As I’ve met with clients recently, one thing I’ve been struck by is the number of overweight dogs.

According to a 2013 survey by the Association for Pet Obesity Prevention, 52.6 percent of all dogs in the U.S. are overweight. However, 93 percent of the owners of the obese dogs thought their dogs’ weight was normal.  APOP calls this the “fat gap” and considers it the primary factor in the pet obesity problem.

There are many risks associated with canine obesity.  Osteoarthritis, diabetes, heart disease, joint injury, urinary incontinence in spayed female dogs, dermatitis, increased surgery and anesthesia risk, various forms of cancer and decreased life expectancy are all linked to this condition.

Dr. Joe Bartges, a veterinary nutritionist and internist who is an APOP board member and the head of the Small Animal Clinical Sciences department at the University of Tennessee Knoxville’s College of Veterinary Medicine, said, “The body of evidence indicating that obesity causes costly and painful conditions is clear. Without the obesity risk factor in place, the likelihood of pets getting many serious diseases is inarguably reduced.”

APOP’s survey found that 42 percent of pet owners admitted they don’t know what a healthy weight for their pet looks like.

The best way to determine this is to ask your vet. He can give you a hands on lesson in determining your dog’s level of fitness. There are some things you can do at home to assess your dog, too.  First of all, look at your dog from above. He should have a definite waist. If he’s one width from his shoulders to his hips, or if he gets wider the farther back you look, he’s overweight. Your dog should also have a “tuck up.”  When viewed from the side, rather than a flat line from front to back he should get smaller in front of his hind legs.

You can use your hands.  You shouldn’t be able to see your dog’s ribs, but you should be able to feel them easily.  If that seems confusing, make a fist.  With your other hand, rub your fingers across the back of your hand, the base of your fingers, and your knuckles.  Now run your fingers over your dog’s ribs.  If it feels like the base of your fingers, he’s just right. If it feels like your knuckles, your dog may be too thin, and if it feels like the back of your hand, he’s too heavy.

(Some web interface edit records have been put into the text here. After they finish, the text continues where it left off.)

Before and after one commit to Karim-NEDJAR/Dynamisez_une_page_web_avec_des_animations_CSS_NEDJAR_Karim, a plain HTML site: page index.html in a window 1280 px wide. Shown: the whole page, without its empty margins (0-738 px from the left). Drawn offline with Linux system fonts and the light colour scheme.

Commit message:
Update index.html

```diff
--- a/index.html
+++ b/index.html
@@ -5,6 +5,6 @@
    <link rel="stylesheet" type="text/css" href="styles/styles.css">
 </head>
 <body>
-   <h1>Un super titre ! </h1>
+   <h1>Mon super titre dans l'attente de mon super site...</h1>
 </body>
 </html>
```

If you realize your dog is obese, you need to take action. Diet and exercise are the keys, just as with our own waistlines. If your dog is a couch potato, start adding some activity to his daily routine. Start slowly, but walking, jogging or retrieving sessions can be very beneficial.

If you free feed your dog – that is, you try to keep his bowl full so he can eat when he wants to – stop doing that.  Limit your dog to two meals a day and regulate the amount you’re feeding him.  If you aren’t using a regular measuring cup, use whatever scoop you typically employ to fill your dog’s dish with his normal portion. Then use a measuring cup to determine just how much that is. With a medium- or large-sized adult dog, a good tool is to reduce his daily food intake by half a cup for two weeks then re-assess. With a smaller dog or puppy, you can reduce by a quarter daily and re-evaluate in a week’s time. Understand that the feeding guidelines on the back of the food bag are just that, and the recommendation is typically on the generous side.

If you give your dog lots of table food, you’ll need to stop doing that. Pay attention to the number of treats he gets too, as most treats are high in fat and the extra calories add up quickly. Break larger treats in small pieces or measure out a portion of your dog’s daily food allowance and use his kibble as a treat.  You can also use baby carrots, snap green beans, ice cubes, apple wedges or pieces of plain rice cakes, which are naturally low in fat.

If your dog acts constantly hungry, consider giving him a filler. Green beans, whether fresh, no salt canned or frozen, are a great add in. They are high in fiber, which will help fill him up, but very low in calories. Fresh, frozen or no-salt added green beans are great additions to go along with your pet’s meals.

Keeping your dog at a healthy weight is vital for his overall health and longevity. While it can be difficult to “deprive” your dog, in the long run his added energy, vitality and lifespan will make it worthwhile.

Karlene Turkington, a Certified Professional Dog Trainer, is a lifelong animal lover who has been training dogs for over 20 years. Readers are welcome to send their questions to: Information provided here is a basic overview of issues. Specific health or behavioral concerns should be discussed with your veterinarian or qualified animal trainer or behaviorist.